[Change listing data]

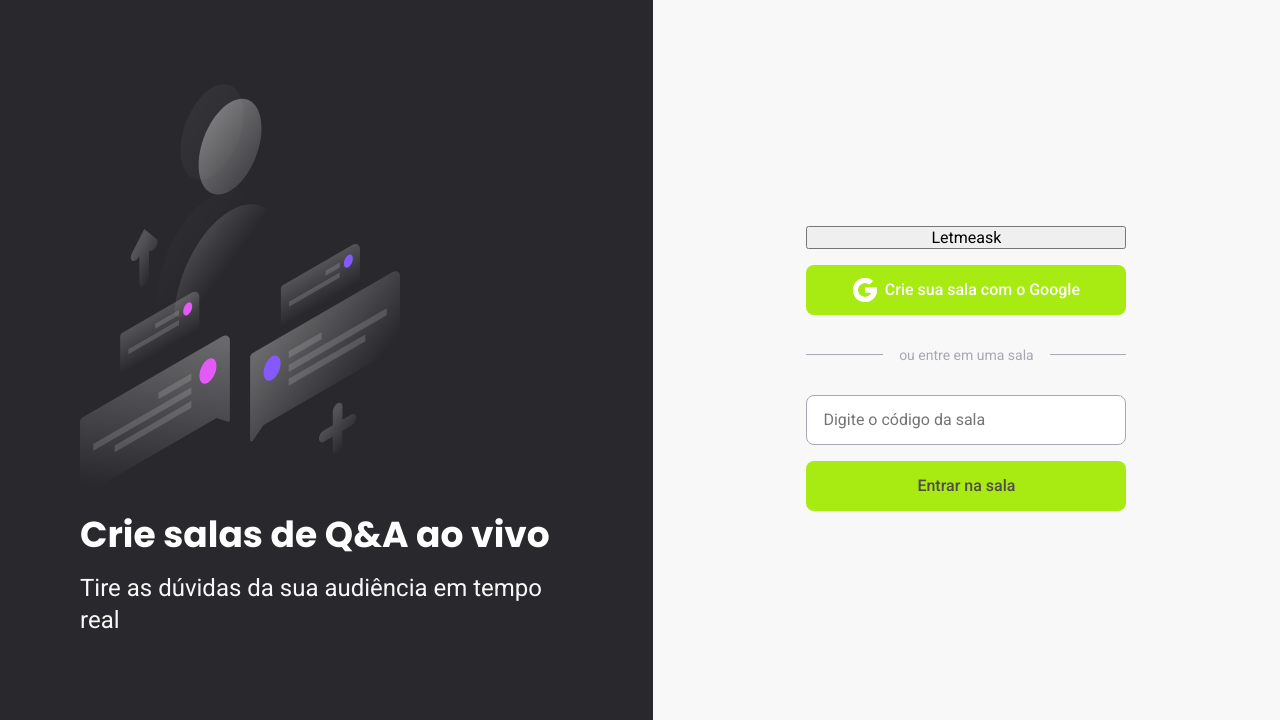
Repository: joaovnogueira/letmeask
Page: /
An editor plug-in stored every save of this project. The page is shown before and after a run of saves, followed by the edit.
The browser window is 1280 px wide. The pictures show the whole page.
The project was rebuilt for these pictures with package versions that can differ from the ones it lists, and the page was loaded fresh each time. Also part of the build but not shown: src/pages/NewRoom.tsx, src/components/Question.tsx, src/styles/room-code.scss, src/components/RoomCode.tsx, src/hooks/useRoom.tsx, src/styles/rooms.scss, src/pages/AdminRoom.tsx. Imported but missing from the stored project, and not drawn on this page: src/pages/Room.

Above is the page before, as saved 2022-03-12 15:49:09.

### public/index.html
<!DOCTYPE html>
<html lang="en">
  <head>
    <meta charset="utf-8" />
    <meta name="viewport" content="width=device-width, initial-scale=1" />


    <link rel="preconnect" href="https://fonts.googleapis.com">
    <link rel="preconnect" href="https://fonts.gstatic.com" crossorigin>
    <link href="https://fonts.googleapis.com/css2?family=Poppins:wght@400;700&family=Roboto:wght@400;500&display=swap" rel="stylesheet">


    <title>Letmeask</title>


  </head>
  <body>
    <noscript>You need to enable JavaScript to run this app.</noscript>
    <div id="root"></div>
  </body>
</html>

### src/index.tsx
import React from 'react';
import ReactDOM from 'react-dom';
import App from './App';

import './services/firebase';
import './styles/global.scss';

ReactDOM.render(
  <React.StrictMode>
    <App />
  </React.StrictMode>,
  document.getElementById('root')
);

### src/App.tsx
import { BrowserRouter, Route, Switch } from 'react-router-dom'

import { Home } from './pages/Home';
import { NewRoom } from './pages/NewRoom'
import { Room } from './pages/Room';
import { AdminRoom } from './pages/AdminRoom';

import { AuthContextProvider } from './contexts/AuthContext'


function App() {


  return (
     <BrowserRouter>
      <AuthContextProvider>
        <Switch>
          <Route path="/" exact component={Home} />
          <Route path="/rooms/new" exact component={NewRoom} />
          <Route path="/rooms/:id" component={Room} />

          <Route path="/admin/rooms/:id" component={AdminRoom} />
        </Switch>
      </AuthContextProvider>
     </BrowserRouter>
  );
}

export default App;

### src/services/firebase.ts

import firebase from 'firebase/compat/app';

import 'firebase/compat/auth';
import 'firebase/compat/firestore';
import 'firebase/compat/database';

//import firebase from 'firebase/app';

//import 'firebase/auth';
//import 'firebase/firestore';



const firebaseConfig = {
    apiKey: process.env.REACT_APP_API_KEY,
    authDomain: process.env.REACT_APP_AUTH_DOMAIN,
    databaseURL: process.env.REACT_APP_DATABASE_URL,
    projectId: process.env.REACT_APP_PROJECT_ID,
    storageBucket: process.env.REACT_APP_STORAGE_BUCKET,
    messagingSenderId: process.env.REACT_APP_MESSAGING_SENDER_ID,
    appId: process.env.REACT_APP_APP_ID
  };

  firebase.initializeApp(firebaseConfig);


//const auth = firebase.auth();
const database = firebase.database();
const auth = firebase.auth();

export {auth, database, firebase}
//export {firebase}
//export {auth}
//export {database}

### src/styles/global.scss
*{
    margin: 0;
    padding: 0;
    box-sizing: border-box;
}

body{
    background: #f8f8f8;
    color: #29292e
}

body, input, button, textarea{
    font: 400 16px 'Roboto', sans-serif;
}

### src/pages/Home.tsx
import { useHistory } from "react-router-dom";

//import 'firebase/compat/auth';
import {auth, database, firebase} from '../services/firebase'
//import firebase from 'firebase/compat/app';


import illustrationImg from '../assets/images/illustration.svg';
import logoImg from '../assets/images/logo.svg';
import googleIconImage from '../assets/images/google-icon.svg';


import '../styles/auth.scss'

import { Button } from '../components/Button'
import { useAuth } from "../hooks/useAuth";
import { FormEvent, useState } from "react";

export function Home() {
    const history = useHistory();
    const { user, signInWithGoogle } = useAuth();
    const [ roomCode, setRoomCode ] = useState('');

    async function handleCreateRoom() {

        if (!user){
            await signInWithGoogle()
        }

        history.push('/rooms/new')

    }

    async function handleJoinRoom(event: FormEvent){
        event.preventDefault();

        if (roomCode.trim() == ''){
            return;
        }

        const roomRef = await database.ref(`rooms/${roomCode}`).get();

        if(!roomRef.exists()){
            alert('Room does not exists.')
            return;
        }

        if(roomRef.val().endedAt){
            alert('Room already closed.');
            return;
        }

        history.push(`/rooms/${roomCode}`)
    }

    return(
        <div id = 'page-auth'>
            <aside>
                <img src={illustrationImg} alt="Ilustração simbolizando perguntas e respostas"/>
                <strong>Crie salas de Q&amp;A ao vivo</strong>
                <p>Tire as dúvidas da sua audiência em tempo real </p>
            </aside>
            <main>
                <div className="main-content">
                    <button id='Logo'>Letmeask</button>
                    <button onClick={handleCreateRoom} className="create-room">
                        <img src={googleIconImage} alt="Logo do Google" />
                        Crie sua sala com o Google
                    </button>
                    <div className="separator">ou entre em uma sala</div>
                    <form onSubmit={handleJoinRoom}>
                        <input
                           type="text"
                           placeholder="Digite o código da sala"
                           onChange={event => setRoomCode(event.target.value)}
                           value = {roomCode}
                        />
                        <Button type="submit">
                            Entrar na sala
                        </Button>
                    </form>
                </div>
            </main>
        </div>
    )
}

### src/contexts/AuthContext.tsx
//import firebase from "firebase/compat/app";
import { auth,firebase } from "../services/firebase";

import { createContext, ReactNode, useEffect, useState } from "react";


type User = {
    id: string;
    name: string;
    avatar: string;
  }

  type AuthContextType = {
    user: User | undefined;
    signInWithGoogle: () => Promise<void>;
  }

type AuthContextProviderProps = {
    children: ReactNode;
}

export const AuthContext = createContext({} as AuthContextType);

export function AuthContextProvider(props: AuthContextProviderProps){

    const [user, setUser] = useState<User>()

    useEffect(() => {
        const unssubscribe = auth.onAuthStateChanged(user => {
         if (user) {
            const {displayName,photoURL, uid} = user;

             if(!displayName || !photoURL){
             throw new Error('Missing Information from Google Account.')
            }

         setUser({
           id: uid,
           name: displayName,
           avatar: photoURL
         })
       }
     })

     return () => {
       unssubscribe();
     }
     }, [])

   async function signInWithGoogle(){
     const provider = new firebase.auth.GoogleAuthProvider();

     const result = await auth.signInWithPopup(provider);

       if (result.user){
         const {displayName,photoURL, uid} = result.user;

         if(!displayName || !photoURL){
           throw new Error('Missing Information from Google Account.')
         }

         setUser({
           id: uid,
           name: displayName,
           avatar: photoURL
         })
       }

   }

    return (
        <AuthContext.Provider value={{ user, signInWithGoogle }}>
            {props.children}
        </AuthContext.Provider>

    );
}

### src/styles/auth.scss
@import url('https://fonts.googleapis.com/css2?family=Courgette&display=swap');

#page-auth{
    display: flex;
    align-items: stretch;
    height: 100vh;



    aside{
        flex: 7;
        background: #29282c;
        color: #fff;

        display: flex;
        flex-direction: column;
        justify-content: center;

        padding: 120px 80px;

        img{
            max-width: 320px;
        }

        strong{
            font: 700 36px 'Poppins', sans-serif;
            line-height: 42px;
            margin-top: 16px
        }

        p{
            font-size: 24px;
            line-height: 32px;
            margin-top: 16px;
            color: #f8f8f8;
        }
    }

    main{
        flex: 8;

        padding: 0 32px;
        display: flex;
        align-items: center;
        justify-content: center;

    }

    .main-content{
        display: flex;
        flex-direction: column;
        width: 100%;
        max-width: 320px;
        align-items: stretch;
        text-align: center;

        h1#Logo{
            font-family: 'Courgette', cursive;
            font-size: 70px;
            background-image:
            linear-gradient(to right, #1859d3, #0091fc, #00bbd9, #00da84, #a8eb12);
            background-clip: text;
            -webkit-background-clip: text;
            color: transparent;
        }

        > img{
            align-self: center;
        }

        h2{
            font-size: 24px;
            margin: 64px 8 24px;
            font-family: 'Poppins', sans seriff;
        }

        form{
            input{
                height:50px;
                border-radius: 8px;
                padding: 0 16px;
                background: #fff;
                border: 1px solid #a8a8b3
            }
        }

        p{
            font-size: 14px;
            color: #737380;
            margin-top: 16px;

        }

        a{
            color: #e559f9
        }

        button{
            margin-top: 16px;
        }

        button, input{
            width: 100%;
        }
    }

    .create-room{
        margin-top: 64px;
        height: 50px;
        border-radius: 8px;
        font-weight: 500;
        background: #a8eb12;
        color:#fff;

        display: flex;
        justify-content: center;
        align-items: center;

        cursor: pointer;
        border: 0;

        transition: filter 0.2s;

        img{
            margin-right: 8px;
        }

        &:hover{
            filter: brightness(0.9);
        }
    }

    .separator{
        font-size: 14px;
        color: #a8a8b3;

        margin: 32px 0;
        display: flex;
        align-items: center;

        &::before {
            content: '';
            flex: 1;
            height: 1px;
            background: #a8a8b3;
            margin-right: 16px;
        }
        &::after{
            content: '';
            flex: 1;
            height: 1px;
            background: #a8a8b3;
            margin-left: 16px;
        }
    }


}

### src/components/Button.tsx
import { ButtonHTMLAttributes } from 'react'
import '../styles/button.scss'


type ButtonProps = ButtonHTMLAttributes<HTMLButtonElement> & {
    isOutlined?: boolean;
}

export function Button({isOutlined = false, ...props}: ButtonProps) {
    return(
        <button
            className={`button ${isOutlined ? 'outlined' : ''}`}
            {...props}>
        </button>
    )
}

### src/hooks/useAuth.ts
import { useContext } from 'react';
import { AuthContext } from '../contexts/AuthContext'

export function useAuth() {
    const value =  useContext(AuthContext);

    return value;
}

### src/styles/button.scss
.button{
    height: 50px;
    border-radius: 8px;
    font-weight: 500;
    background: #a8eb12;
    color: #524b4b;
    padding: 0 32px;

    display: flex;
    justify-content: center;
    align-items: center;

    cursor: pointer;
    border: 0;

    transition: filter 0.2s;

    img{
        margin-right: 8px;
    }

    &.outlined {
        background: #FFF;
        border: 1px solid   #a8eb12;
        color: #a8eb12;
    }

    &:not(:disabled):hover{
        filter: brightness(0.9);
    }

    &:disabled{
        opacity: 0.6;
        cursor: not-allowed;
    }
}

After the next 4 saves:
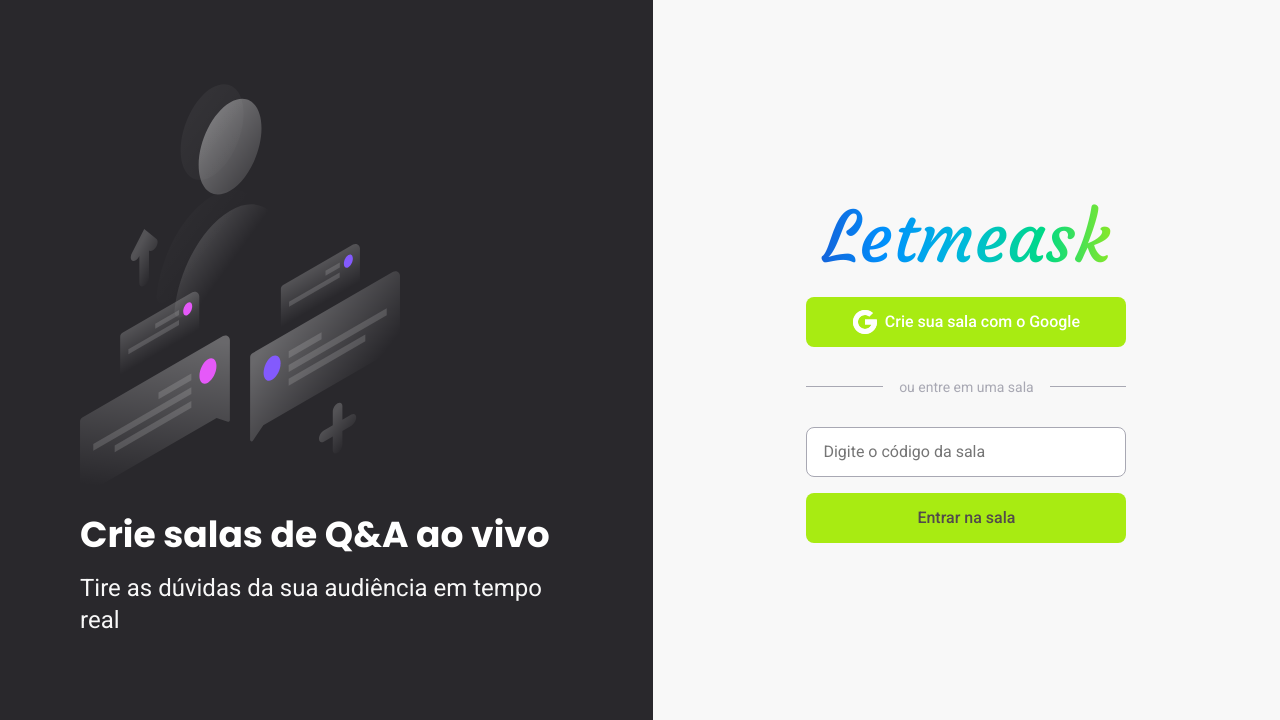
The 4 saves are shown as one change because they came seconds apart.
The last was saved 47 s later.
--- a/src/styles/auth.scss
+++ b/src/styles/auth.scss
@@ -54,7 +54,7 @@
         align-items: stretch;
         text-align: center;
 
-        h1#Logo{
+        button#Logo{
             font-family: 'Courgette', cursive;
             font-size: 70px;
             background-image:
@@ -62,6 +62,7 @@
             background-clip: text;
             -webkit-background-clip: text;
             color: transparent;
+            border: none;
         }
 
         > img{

> ASSIGNED TASK
Look through the entries above. Copy each line in which the string "href" occurs.

> ANSWER SECTION
    <link rel="preconnect" href="https://fonts.googleapis.com">
    <link rel="preconnect" href="https://fonts.gstatic.com" crossorigin>
    <link href="https://fonts.googleapis.com/css2?family=Poppins:wght@400;700&family=Roboto:wght@400;500&display=swap" rel="stylesheet">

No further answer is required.